Return every line of the entries that includes the word "runs".

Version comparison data
···
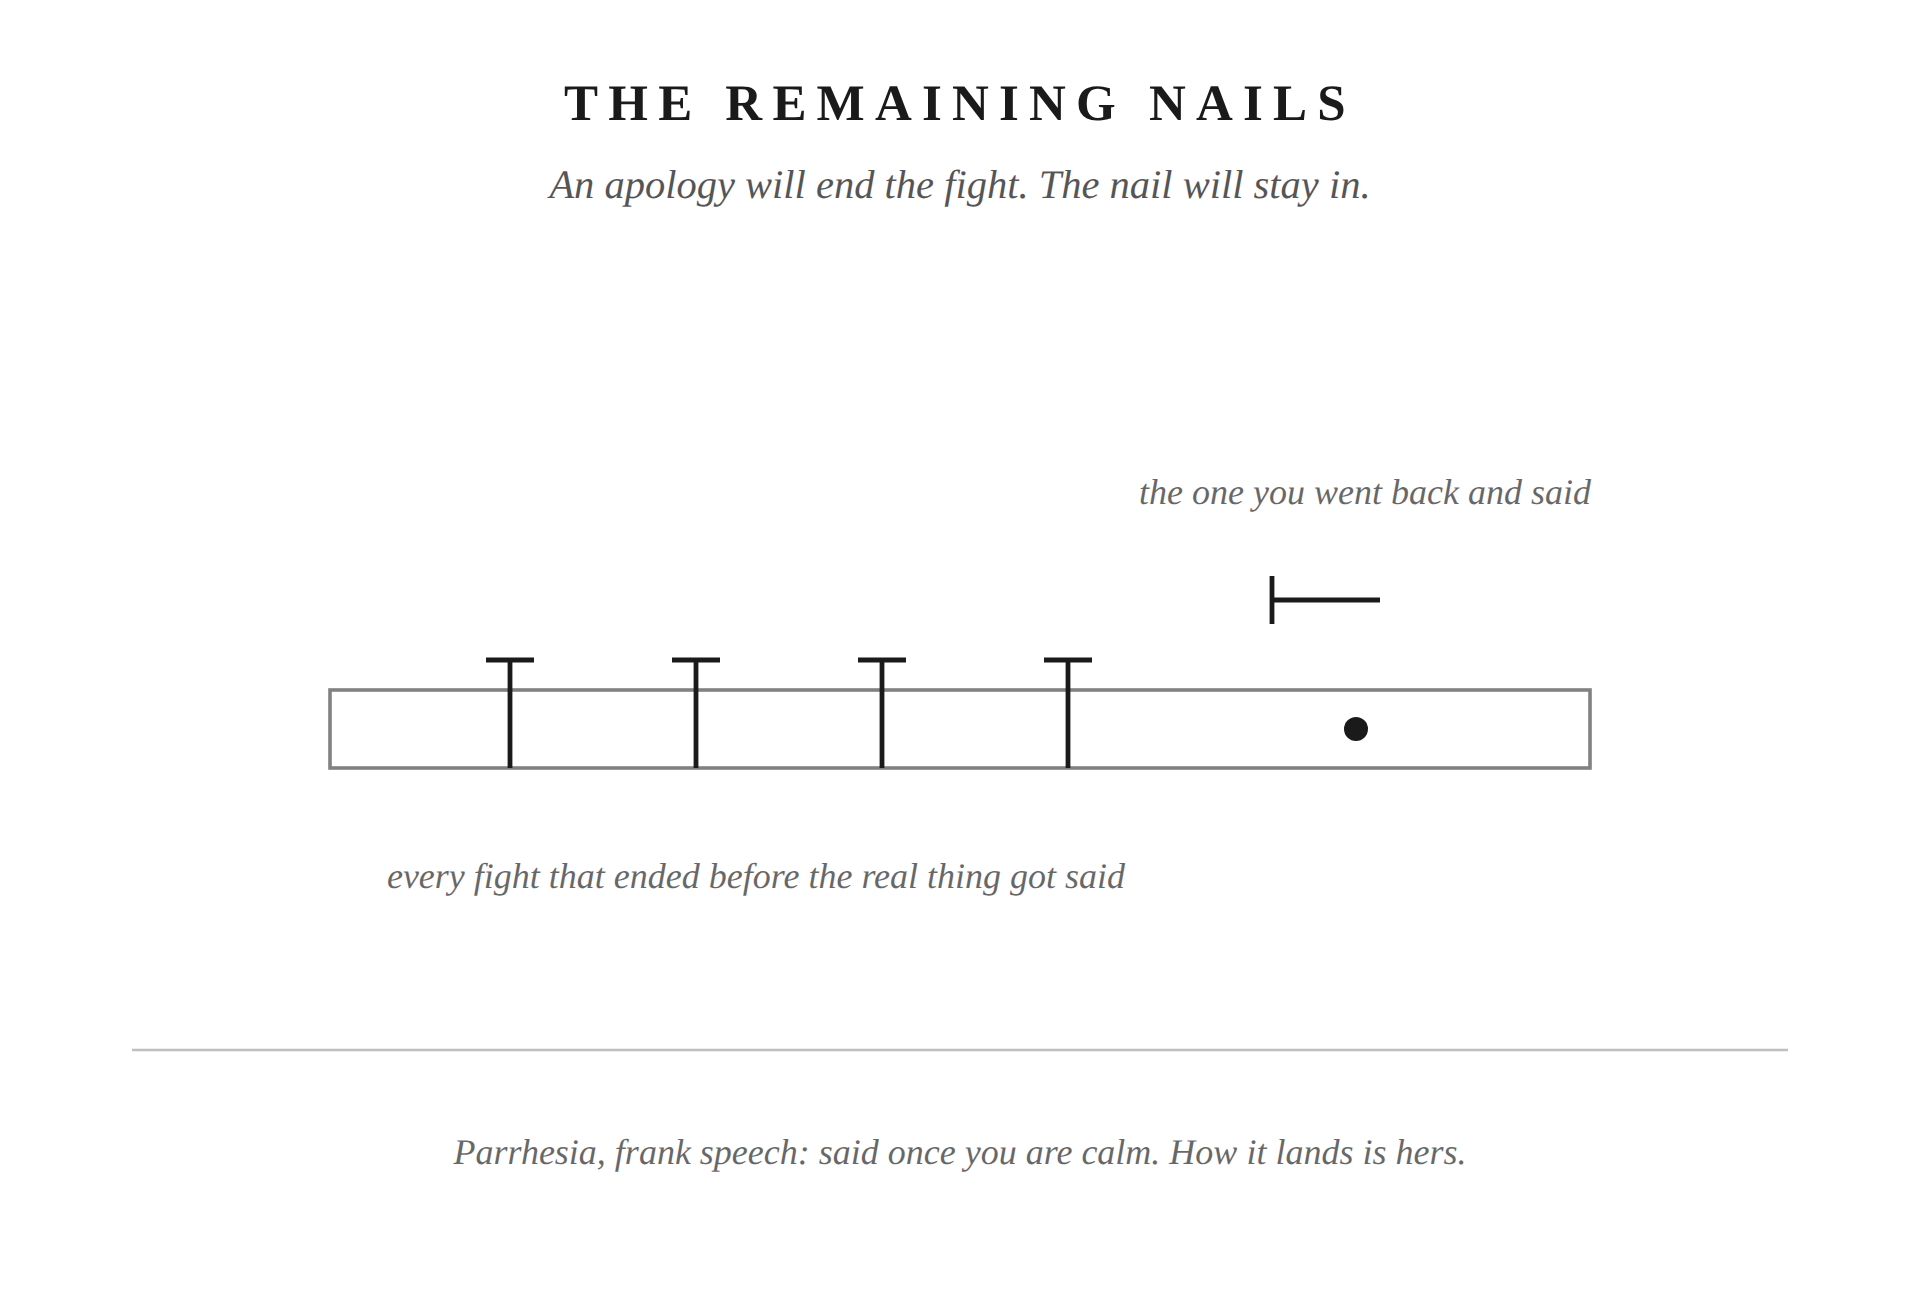
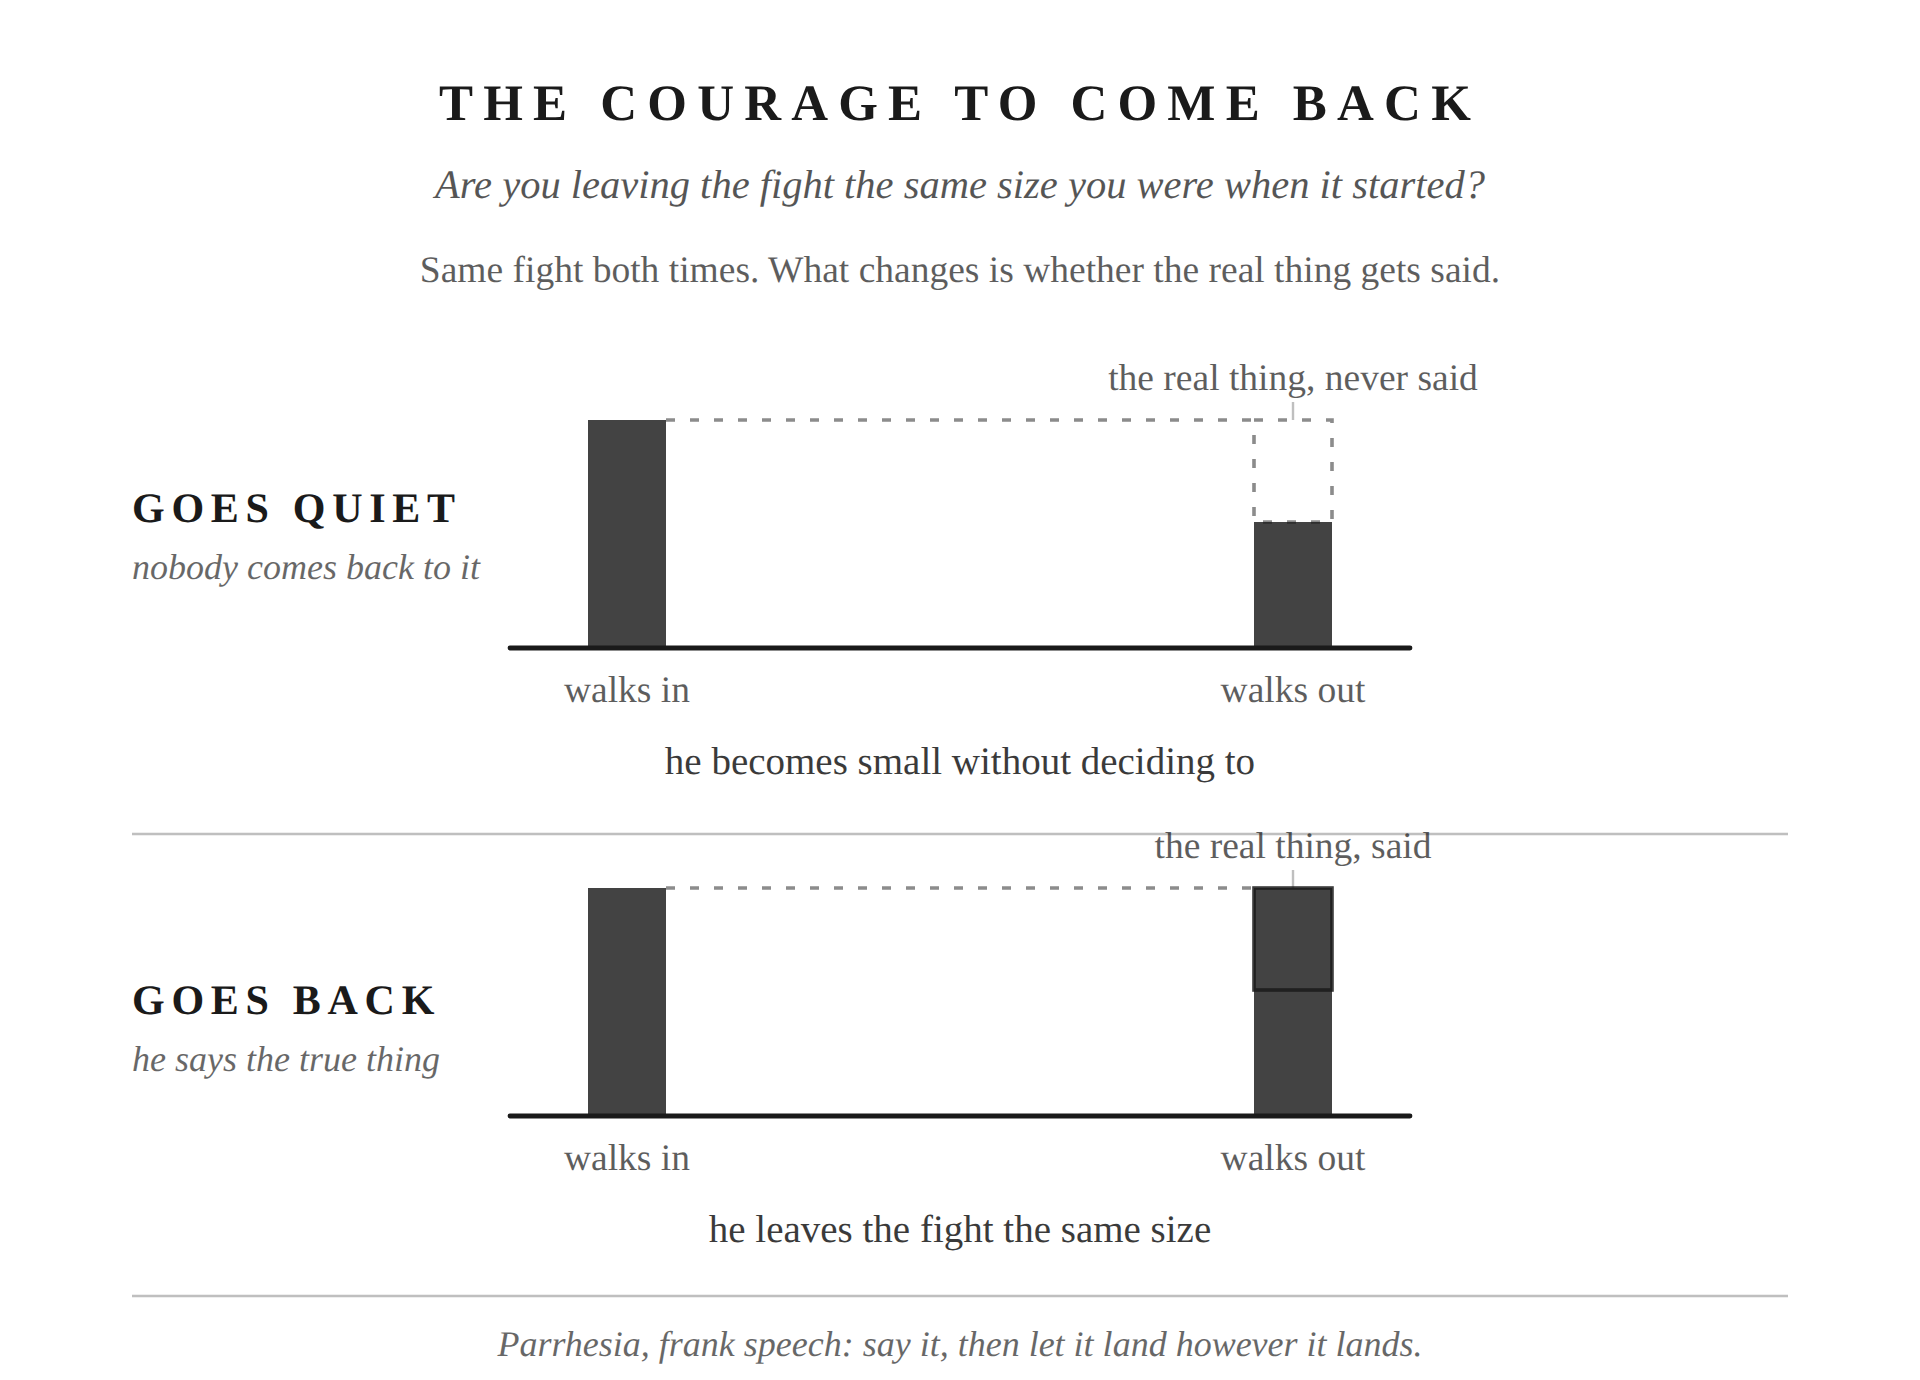
Round 4: Ch5 drawn from concept B, checked (one expected title WARN, flagged for the author)
Claude-Session: https://claude.ai/code/session_01AGHGLRftgBTeqLnoAYhBbF

diff --git a/runs/ch05/plate-notes.md b/runs/ch05/plate-notes.md
@@ -167,3 +167,121 @@ lying out, a hole under it. That is the chapter.
 2. **Parrhesia stays on the plate,** now glossed inside the closing line. Round
    one raised the same question about the display row; the question survives the
    redraw in smaller form.
+
+---
+
+## Round 4, draft from concept B (2026-09-20 22:30)
+
+Concept B, picked by the Reader Panel (`runs/ch05/plate-pick.md`), drawn to
+finish. Rounds 1 to 3 drew Ch04's nails; that drawing is superseded, not
+revised.
+
+**What the plate shows.** The same man's height, drawn walking into a fight and
+walking out of it, twice. A dashed line runs from the top of the walk-in bar
+across to the walk-out bar: the size he was when it started. In the top row the
+walk-out bar falls short of that line, and the missing piece is drawn as a
+dashed empty box labelled *the real thing, never said*. In the bottom row the
+same box is solid and outlined, labelled *the real thing, said*, and the bar
+reaches the line.
+
+**The carrier.** The height he loses *is* the thing he did not say. One shape,
+drawn empty once and filled once; nothing else differs between the two rows.
+That is the whole argument, and it is why the plate answers the Panel's flagged
+misreading (*the short bar means fighting costs you*): the orienting line under
+the subtitle says the fight is the same both times, so the only variable left in
+the picture is the saying. The cost is the silence.
+
+**Every phrase and its source.**
+
+| On the plate | Source |
+|---|---|
+| THE COURAGE TO COME BACK | `refined.md` beat heading, verbatim |
+| Are you leaving the fight the same size you were when it started? | `refined.md`, "Becoming small", verbatim |
+| Same fight both times. What changes is whether the real thing gets said. | distillation, "The fight ends before the real thing gets said"; the "both times" framing is the Ch10 plate's house move |
+| GOES QUIET / nobody comes back to it | distillation Challenge, "once it goes quiet"; `refined.md` 5.5, "comes back to the unresolved conversation" |
+| GOES BACK / he says the true thing | `refined.md` 5.5, "He says the true thing." |
+| the real thing, never said / the real thing, said | distillation, "the real thing gets said" |
+| walks in / walks out | the drawing's own deictics, two words each |
+| he becomes small without deciding to | distillation Conversation sentence, "becomes small without deciding to" |
+| he leaves the fight the same size | `refined.md`, "leaving the fight the same size" |
+| Parrhesia, frank speech: say it, then let it land however it lands. | `refined.md` 5.5, "frank speech" and "he lets it land however it lands" |
+
+No numbers, no quotation, no em-dash, no Stoic term ungossed: *parrhesia* is
+glossed inline in the closing line and set at caption size, not display size.
+The checker's grounded row passes: every run of three or more words is the
+chapter's.
+
+**The title diverges from the distillation's Mechanism line, on purpose, for the
+author to rule on.** The Mechanism line is **The Remaining Nails**, which is
+Chapter 4's picture in words, and there is no nail anywhere in this concept. A
+man who reads the old title over this drawing lands back on the anger chapter.
+Rather than invent a title, the plate takes Chapter 5's own beat heading, **the
+courage to come back**, verbatim. `plate_check.py` reports this as a title WARN
+and that WARN is expected. It is not the Designer's to resolve: either the
+distillation's Mechanism line changes to the chapter's own heading, or the
+author rules that the plate carries the Ch04 title anyway. Flagged in the
+concepts note, carried by the Panel, now standing on the finished plate.
+
+**Style decisions and what they were matched to.** Canvas 640 wide, Georgia with
+a serif fallback, `#1a1a1a` via `currentColor` on white, title at y=40 with
+.20em letter-spacing, italic subtitle at y=66, hairline rules at .28 opacity,
+bars at .82 fill, dashed strokes at 1.2 / `3 5`: all from `runs/ch10/plate.svg`
+and the nine plates in `design/plates/`. The two-row structure with a left label
+column, an orienting line under the subtitle and a closing line under a rule is
+Ch10's layout exactly, because Ch10 is the same argument shape: one object, same
+pressure, twice. Height is 460, not 430, which is within the existing range
+(`design/plates/` runs 360 to 540). One divergence worth naming: the in-drawing
+annotations are set roman, not italic, so that italic stays commentary only and
+the caption cap holds at four with two labels. Ch10 sets everything italic and
+runs at twelve against a cap of four.
+
+**Still no `design/plates/style.md`.** The written style does not exist; the
+proposal from the concepts round stands and still needs the author to ratify it,
+not the Designer to write it.
+
+**Checker output, verbatim:**
+
+```
+$ python3 scripts/plate_check.py runs/ch05/plate.svg --chapter 5
+runs/ch05/plate.svg
+  [ ok ] charset     valid UTF-8, no mojibake
+  [ ok ] geometry    no margin or collision rows
+  [ ok ] anchor-attr anchors set in classes or inline styles only
+  [ ok ] em-dash     none
+  [ ok ] digits      none
+  [ ok ] canvas      640x460
+  [WARN] title       title 'THE COURAGE TO COME BACK' / aria-label 'The courage to come back: the same fight twice, once with the real thing left unsaid and once with it said' vs Mechanism 'The Remaining Nails' (differs; inbox #065)
+  [ ok ] grounded    every run of three or more words is the chapter's
+  [ ok ] captions    4 italic lines against a cap of 4 (2 labels + subtitle + closing line)
+  [ ok ] alignment   12 centred texts on the axis or a shared column; 11 drawing blocks centred or mirrored
+  [ ok ] ink         no rendered ink inside the 40px margin bands (dark px {'left': 0, 'right': 0, 'top': 0, 'bottom': 0})
+```
+
+An earlier state of this draft was not clean, and the rows are kept because they
+are what set the wording of two lines:
+
+```
+  [FAIL] geometry    MARGIN  y= 94.0 'The same fight both times. What ch' 35..605; MARGIN  y=452.0 'Parrhesia, frank speech: say the t' 36..604
+```
+
+The orienting line lost its opening article and the closing line lost "the true
+thing", which the row-two gloss already says. Both were cut to fit rather than
+shrunk.
+
+**What the render showed** (`runs/ch05/pdf/plate.png`). The two rows read as one
+comparison at phone size, and the eye goes to the short bar first, then to the
+dashed box above it, then to the label. The solid outline on the row-two block
+makes a visible seam where the missing piece was restored, which is the intended
+reading and the one thing to check with fresh eyes: it must read as *the piece
+is here now*, not as two stacked boxes. The long empty span between walk-in and
+walk-out was left as drawn; it reads as the length of the fight.
+
+**For the author to rule on.**
+
+1. **The title, above.** The Mechanism line and the plate disagree, and only he
+   can settle which moves.
+2. **"walks in" and "walks out" are the plate's own words,** not the chapter's,
+   at two words each and below the grounded row's three-word floor. They are
+   deictic labels for the drawing rather than claims. If he wants nothing on a
+   plate the chapter does not say, they come off and the drawing loses its
+   clearest cue that these are the same man twice.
···
## Exercise solution
diff --git a/runs/ch05/plate-notes.md b/runs/ch05/plate-notes.md
+Concept B, picked by the Reader Panel (`runs/ch05/plate-pick.md`), drawn to
+walking out of it, twice. A dashed line runs from the top of the walk-in bar
+bars at .82 fill, dashed strokes at 1.2 / `3 5`: all from `runs/ch10/plate.svg`
+(`design/plates/` runs 360 to 540). One divergence worth naming: the in-drawing
+runs at twelve against a cap of four.
+$ python3 scripts/plate_check.py runs/ch05/plate.svg --chapter 5
+runs/ch05/plate.svg
+**What the render showed** (`runs/ch05/pdf/plate.png`). The two rows read as one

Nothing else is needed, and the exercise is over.